A federal judge last week ordered the Biden administration not to enforce a 100-day deportations ban.
In recent days, U.S. Immigration and Customs Enforcement has deported immigrants to at least three countries: 15 people to Jamaica on Thursday and 269 people to Guatemala and Honduras on Friday. More deportation flights were scheduled on Monday.
It’s unclear how many of those people are considered national security or public safety threats or had recently crossed the border illegally. The Department of Homeland Security recently issued new guidance to enforcement agencies, saying that these categories of persons were priority for deportation.
Some of the people put on the flights may have been expelled — which is a quicker process than deportation — under a public health order that former President Donald Trump invoked during the coronavirus pandemic and that Biden has kept in place.

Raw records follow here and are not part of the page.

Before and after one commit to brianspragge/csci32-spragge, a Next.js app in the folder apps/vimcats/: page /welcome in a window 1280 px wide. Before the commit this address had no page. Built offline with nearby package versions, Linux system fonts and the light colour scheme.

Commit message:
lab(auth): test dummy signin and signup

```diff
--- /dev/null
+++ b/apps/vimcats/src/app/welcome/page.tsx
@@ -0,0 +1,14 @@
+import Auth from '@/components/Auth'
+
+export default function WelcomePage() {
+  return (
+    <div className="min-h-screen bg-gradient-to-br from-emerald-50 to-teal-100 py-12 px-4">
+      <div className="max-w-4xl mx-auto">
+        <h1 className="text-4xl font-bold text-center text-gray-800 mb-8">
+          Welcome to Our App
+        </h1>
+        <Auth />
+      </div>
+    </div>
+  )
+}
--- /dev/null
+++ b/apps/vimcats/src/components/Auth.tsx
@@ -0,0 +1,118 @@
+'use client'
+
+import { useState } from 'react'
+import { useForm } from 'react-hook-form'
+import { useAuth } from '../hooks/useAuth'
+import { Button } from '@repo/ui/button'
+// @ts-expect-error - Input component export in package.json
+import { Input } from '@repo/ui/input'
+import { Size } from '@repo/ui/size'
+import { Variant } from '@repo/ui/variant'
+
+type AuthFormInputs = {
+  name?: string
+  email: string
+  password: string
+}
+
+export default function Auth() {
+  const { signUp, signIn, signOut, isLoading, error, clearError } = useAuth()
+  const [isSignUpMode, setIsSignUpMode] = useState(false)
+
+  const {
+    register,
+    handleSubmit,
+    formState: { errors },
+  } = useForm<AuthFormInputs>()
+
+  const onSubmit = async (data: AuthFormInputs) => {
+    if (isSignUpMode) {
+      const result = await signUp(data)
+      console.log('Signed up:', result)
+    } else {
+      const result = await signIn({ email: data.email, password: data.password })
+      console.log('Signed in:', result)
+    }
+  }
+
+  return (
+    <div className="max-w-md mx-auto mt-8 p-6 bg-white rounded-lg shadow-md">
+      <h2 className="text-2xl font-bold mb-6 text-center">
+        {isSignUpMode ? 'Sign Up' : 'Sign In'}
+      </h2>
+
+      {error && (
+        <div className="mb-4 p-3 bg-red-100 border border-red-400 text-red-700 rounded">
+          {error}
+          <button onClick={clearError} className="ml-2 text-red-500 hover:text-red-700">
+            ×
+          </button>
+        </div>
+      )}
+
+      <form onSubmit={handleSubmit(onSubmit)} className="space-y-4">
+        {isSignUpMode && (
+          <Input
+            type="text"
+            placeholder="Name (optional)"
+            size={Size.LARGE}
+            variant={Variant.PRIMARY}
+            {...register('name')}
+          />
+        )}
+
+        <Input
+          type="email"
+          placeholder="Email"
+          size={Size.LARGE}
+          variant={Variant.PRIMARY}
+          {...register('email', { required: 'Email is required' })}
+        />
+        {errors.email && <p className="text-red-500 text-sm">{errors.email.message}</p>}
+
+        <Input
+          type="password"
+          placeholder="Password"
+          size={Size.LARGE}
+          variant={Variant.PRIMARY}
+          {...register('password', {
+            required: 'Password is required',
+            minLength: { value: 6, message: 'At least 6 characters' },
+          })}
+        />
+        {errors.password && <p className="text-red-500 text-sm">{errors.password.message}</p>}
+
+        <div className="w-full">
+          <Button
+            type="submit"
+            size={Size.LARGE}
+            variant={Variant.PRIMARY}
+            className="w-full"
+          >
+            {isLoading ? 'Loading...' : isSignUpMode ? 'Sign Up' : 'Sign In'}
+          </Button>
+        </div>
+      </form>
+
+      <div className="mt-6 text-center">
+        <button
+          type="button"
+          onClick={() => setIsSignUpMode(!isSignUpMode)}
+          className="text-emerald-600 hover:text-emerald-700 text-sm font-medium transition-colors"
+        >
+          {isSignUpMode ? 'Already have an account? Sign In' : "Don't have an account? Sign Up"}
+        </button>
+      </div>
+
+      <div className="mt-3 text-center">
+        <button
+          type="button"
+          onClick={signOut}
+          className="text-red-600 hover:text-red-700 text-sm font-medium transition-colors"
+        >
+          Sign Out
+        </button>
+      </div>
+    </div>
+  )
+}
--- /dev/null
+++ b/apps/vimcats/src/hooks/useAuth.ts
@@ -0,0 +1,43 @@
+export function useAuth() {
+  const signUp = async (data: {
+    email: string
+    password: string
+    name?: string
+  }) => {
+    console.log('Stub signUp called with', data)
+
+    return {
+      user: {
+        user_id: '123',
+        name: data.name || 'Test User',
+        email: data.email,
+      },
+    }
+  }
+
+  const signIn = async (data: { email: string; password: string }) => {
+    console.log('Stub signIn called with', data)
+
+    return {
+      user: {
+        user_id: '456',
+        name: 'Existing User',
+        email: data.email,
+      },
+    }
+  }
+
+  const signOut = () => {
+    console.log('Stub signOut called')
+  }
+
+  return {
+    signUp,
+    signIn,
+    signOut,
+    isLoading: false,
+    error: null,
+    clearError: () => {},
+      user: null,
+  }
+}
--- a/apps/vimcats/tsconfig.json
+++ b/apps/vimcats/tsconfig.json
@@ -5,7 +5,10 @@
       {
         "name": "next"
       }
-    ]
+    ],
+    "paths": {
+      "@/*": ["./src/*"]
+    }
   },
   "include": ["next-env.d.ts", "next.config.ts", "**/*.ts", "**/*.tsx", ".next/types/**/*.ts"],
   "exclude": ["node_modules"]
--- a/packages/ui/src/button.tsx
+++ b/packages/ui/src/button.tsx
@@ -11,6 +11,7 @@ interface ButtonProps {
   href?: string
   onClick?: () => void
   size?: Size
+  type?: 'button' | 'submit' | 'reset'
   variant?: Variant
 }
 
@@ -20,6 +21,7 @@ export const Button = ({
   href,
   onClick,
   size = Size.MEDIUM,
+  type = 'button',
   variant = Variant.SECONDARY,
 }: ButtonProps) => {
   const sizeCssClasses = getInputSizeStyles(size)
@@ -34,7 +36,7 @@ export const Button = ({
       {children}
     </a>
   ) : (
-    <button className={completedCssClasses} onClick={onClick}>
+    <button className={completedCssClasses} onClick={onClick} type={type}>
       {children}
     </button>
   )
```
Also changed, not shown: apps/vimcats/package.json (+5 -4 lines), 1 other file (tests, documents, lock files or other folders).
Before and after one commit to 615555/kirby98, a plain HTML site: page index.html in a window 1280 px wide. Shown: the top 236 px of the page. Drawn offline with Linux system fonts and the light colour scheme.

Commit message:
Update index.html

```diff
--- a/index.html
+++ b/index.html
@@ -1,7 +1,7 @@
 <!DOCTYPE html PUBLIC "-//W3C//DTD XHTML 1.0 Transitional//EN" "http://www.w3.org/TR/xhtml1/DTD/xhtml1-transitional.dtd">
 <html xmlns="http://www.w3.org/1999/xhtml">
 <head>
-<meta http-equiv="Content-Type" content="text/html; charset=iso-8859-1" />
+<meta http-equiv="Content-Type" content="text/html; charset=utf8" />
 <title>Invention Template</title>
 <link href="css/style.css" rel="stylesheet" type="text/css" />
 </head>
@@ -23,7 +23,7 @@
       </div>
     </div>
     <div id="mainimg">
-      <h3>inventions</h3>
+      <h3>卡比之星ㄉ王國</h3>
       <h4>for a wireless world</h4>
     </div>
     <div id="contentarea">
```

Both Biden and Vice President Kamala Harris vocally opposed the Trump administration’s immigration priorities during the presidential campaign.
In October 2020, Harris stated that on the issue of immigration, “there couldn’t’ be a bigger difference between a Biden/Harris approach and a Donald Trump approach.”
“Donald Trump has been horrendous. Look at the policy which has been about putting babies in cages and separating children from their parents at the border. He also broke his promise to the DREAMers, some of which are coming from Caribbean countries.”
ICE said Friday that it had deported people to Jamaica and that it was in compliance with last week’s court order. The agency did not respond to several requests for further comment on additional deportation flights.
Officials in Honduras confirmed that 131 people were on a deportation flight that landed Friday. Another flight that landed in Guatemala on Friday had 138 people, with an additional 30 people expected to arrive Monday, officials there said.
Last week, U.S. District Judge Drew Tipton banned the Biden administration from enforcing a 100-day deportation moratorium that had gone into effect Jan. 22. Tipton said the Biden administration had violated the federal Administrative Procedure Act in issuing the moratorium and had not proven why a pause in deportations was necessary.
Tipton’s ruling, however, does not require deportations to resume at their previous pace. Immigration agencies typically have latitude in processing cases and scheduling removal flights.
A statement from the White House said that despite the court ruling, President Biden remained committed to the cause.
“President Biden remains committed to taking immediate action to reform our immigration system to ensure it’s upholding American values while keeping our communities safe,” the White House said.